What sets the Airscape apart is the design.

Not only does it have a valve to release carbon dioxide and air, it also allows you to push the lid down in order to make sure you’re getting the tightest seal possible by forcing all of the air out of the container.

The control it gives you over air exposure is what makes it a clear winner in my book.

You may have started drinking coffee out of necessity for one reason or another, but you now drink coffee out of enjoyment.

Grinding, brewing, researching – it’s all part of the fun of learning more about coffee and how to perfect your home brew to rival trendy coffee chains (and outbrew them too!).

So, don’t sell yourself or your coffee short by failing to store your beans properly!

Do you have a secret coffee storage hack of your own? List it in the comments below, we’d love to learn about it!

Click Here to Leave a Comment Below 11 comments
Jan - July 2, 2016

Are there any coffee cannisters that hold 2lbs of coffee beans?

Reply
Dean Blanchard - July 3, 2016

Great review! Wonderfully clear and straightforward. My taste buds may send you a dozen roses. Thank you!

Reply
Lisa Lehmann - July 17, 2016

Can you also comment on Prepara Evak Airtight container and the Oxo Good Grips Coffee Pop Container?

Thank you.

Reply
    Alex - August 5, 2016

    Hi Lisa,

    To be honest, both look like great options – they are airtight and they keep the beans dry.

    All things being equal, I still vote for the Planetary escape. Why?

    Minimalism. It does the job it’s intended to do and its cheap 🙂

    Reply
Adel - July 18, 2017

No the best coffee container is found in the birth place of coffee which is Ethiopia.

Reply
Eliza - July 23, 2017

I was interested in the Airscape until I realized the plastic lid will touch the beans. Even though it’s BPA free, I have read that the other chemicals that leach out of plastic are just as bad. So is there a vacuum canister that doesn’t touch plastic to the beans, or could you put a small ceramic plate on top of the beans so the plastic lid touches the plate instead of the beans?

Reply
    Sam Lawson - January 14, 2018

    You’re not melting or pouring hot water on the lid so the leaching you’re thinking of is not realistic. Physical chemistry (transfer of chemicals) doesn’t work that way. you’re fine with a plastic lid…

    Reply
Krist - August 7, 2017

What happens if you take one of these on a plane?

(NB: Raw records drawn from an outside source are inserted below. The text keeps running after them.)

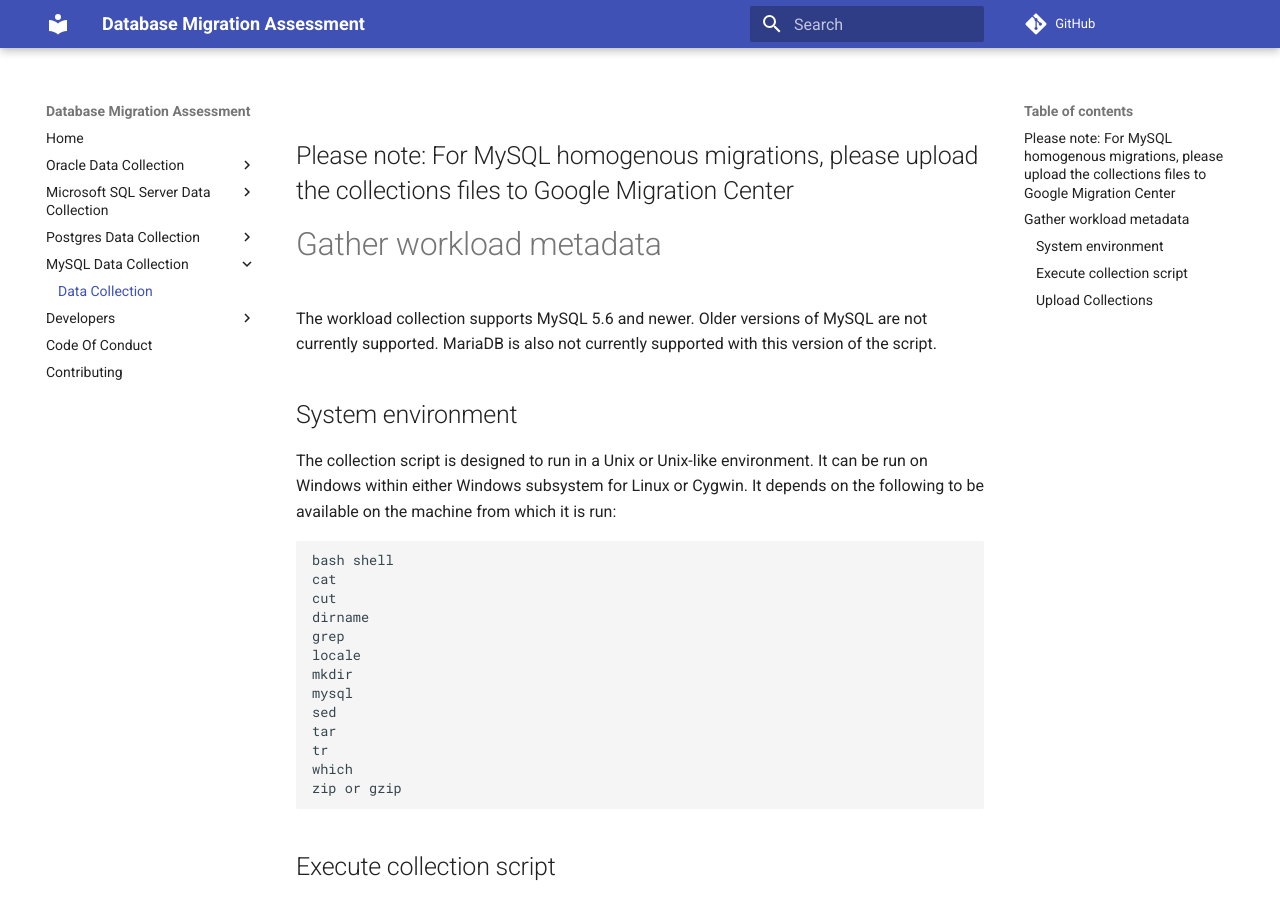
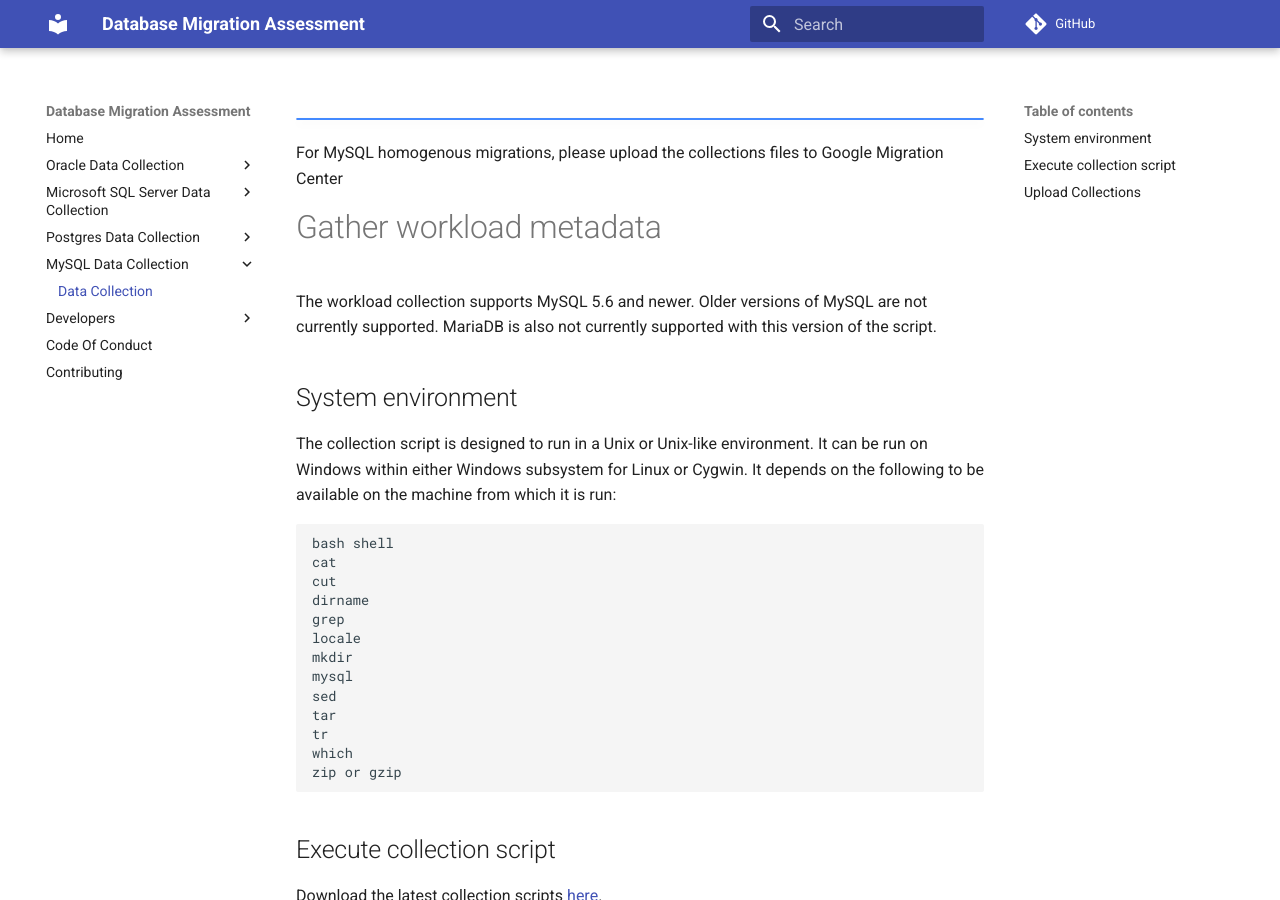
Before and after one commit to GoogleCloudPlatform/database-assessment, an MkDocs documentation site: the page built from docs/user_guide/mysql/collection_scripts.md, in a window 1280 px wide and 900 px high. Built offline with MkDocs 1.6.1 and Material for MkDocs 9.7.7, drawn with Linux system fonts in a browser that asks for light colours; comment, search, counter and statistics services are not loaded.

Commit message:
docs: update note for `postgres`/`mysql ` (#461)
* Update collection_scripts.md

---------

Signed-off-by: celia-byte <celiaantonio@google.com>
Signed-off-by: Cody Fincher <204685+cofin@users.noreply.github.com>
Co-authored-by: Cody Fincher <204685+cofin@users.noreply.github.com>

```diff
--- a/docs/user_guide/mysql/collection_scripts.md
+++ b/docs/user_guide/mysql/collection_scripts.md
@@ -1,5 +1,5 @@
-## Please note: For MySQL homogenous migrations, please upload the collections files to Google Migration Center
-
+!!! note ""
+For MySQL homogenous migrations, please upload the collections files to Google Migration Center
 
 # Gather workload metadata
 
```
Also changed, not shown: docs/user_guide/postgres/collection_scripts.md (+2 -2 lines).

Will the low pressure be a problem? I am concerned that the one way valve that these containers have will vent out while up in the air (cabin pressure is lower than sea level) and upon returning to the ground the containers will be impossible to open…

Reply
Arnold Juelfs - January 30, 2018

It is best to use a seslamesl when freezing coffee bea s. That way you can portion pa k the amount you will use say for one or two days. Also Planetary Design offers many types and sizes of cannisters.

Reply
Beth - April 19, 2018

I’ll need to check out the Friis, I guess because that’s the one that stores the smallest amount of coffee. I’ve read no more coffee beans should be ground that would be used in a week — at most — and the smallest canister I see here holds 12 ounces.
Also…just FYI. When you say, “One of the tenants of perfecting coffee is to buy whole beans, store them properly and then grind them yourself right before you brew.,” please note that tenants are residents. (I don’t think any of us want any of those in our coffee! 🙂 ) The word you want is “tenet.” And, no, I’m not being anal or picky. Just adding to your knowledge of your language and helping you let others in on some of its little twists and turns. Thanks for a helpful article!

Reply

Leave a Reply: